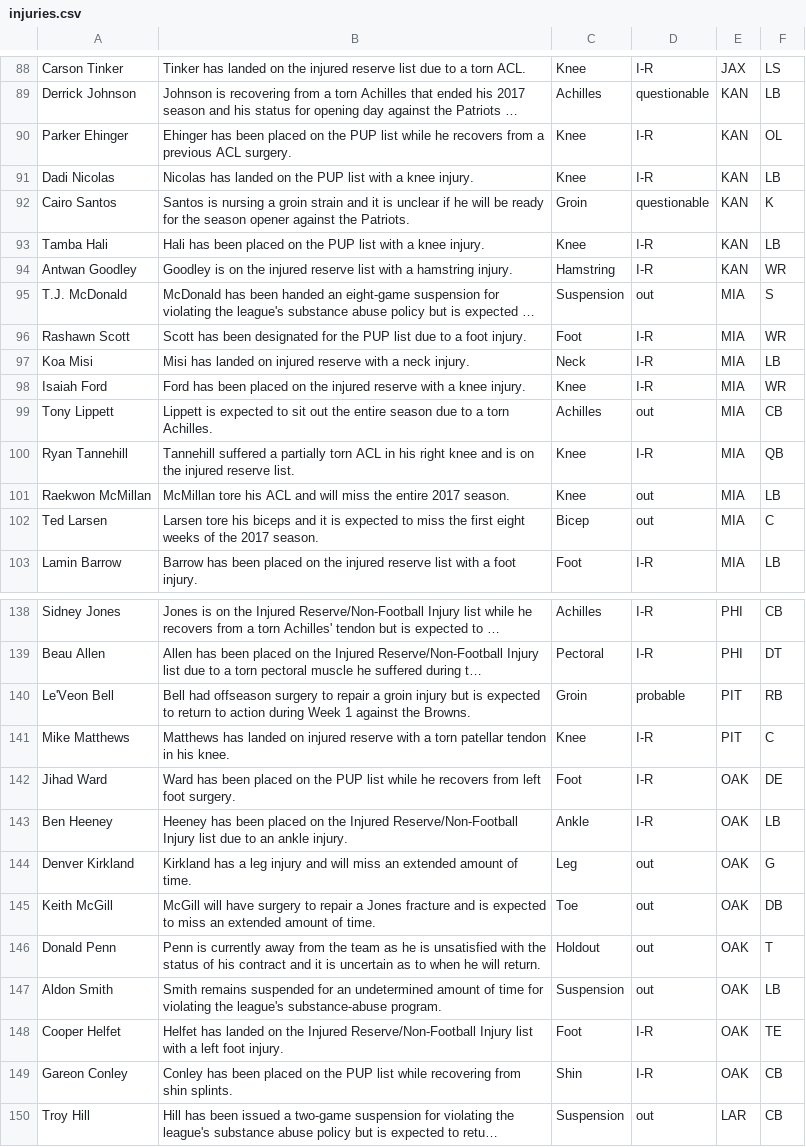
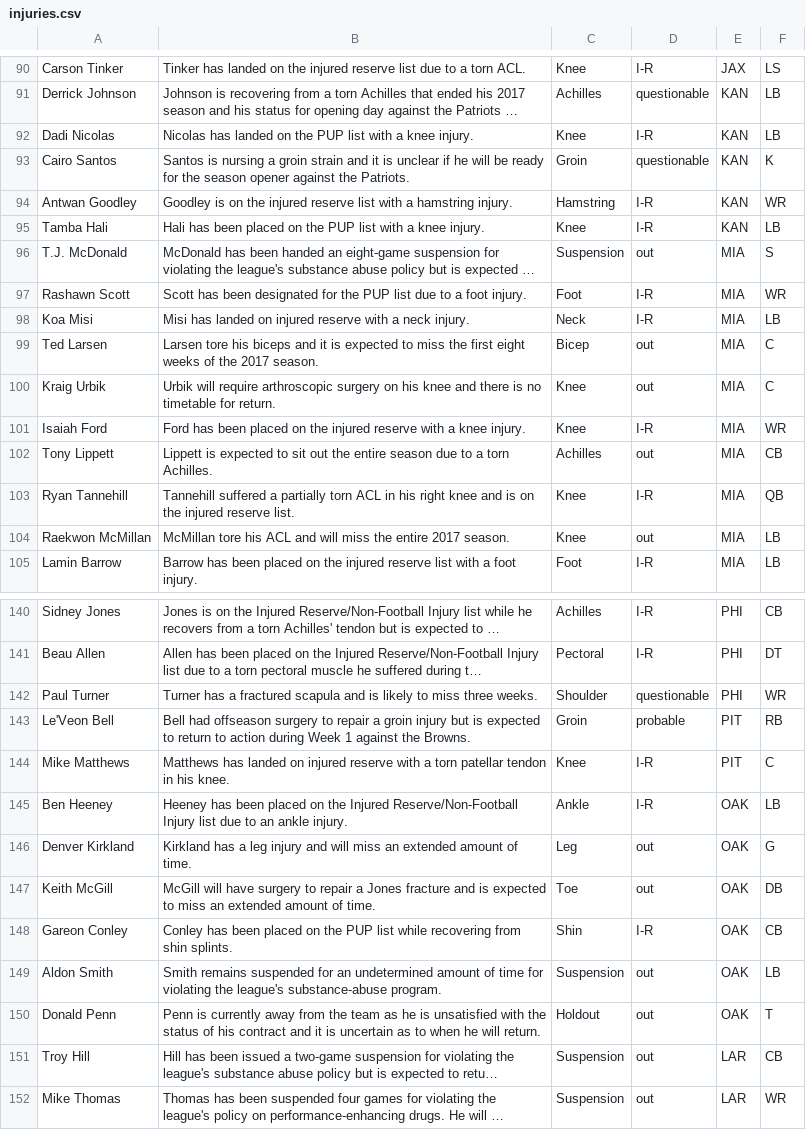
Before and after one commit to joshbegley/NFL-injuries, a CSV file: injuries.csv, drawn as a sheet; only a part is shown, gaps mark what is left out; the shorter side is filled out with more unchanged rows; long unchanged cells end in …; removed rows and columns are numbered as before the commit, all else as after; the diff covers the shown part only; the diff names each change by its address in the sheet, - before the commit and + after, or states it on an @@ line.

Commit message:
automatic updates

```diff
--- a/injuries.csv
+++ b/injuries.csv
-row 90: Parker Ehinger | Ehinger has been placed on the PUP list while he recovers from a previous ACL surgery. | Knee | I-R | KAN | OL
@@ row 102 moved to row 99: Ted Larsen @@
+row 100: Kraig Urbik | Urbik will require arthroscopic surgery on his knee and there is no timetable for return. | Knee | out | MIA | C
+row 142: Paul Turner | Turner has a fractured scapula and is likely to miss three weeks. | Shoulder | questionable | PHI | WR
-row 142: Jihad Ward | Ward has been placed on the PUP list while he recovers from left foot surgery. | Foot | I-R | OAK | DE
@@ row 149 moved to row 148: Gareon Conley @@
@@ row 147 moved to row 149: Aldon Smith @@
-row 148: Cooper Helfet | Helfet has landed on the Injured Reserve/Non-Football Injury list with a left foot injury. | Foot | I-R | OAK | TE
```
Also changed, not shown: 5 added rows, 4 removed rows, 6 moved rows and 1 edited cell elsewhere in this file.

- EXERCISE PROMPT:
Leave the pictures out and return the rest of the listing exactly.

- YOUR RESPONSE:
Before and after one commit to joshbegley/NFL-injuries, a CSV file: injuries.csv, drawn as a sheet; only a part is shown, gaps mark what is left out; the shorter side is filled out with more unchanged rows; long unchanged cells end in …; removed rows and columns are numbered as before the commit, all else as after; the diff covers the shown part only; the diff names each change by its address in the sheet, - before the commit and + after, or states it on an @@ line.

Commit message:
automatic updates

```diff
--- a/injuries.csv
+++ b/injuries.csv
-row 90: Parker Ehinger | Ehinger has been placed on the PUP list while he recovers from a previous ACL surgery. | Knee | I-R | KAN | OL
@@ row 102 moved to row 99: Ted Larsen @@
+row 100: Kraig Urbik | Urbik will require arthroscopic surgery on his knee and there is no timetable for return. | Knee | out | MIA | C
+row 142: Paul Turner | Turner has a fractured scapula and is likely to miss three weeks. | Shoulder | questionable | PHI | WR
-row 142: Jihad Ward | Ward has been placed on the PUP list while he recovers from left foot surgery. | Foot | I-R | OAK | DE
@@ row 149 moved to row 148: Gareon Conley @@
@@ row 147 moved to row 149: Aldon Smith @@
-row 148: Cooper Helfet | Helfet has landed on the Injured Reserve/Non-Football Injury list with a left foot injury. | Foot | I-R | OAK | TE
```
Also changed, not shown: 5 added rows, 4 removed rows, 6 moved rows and 1 edited cell elsewhere in this file.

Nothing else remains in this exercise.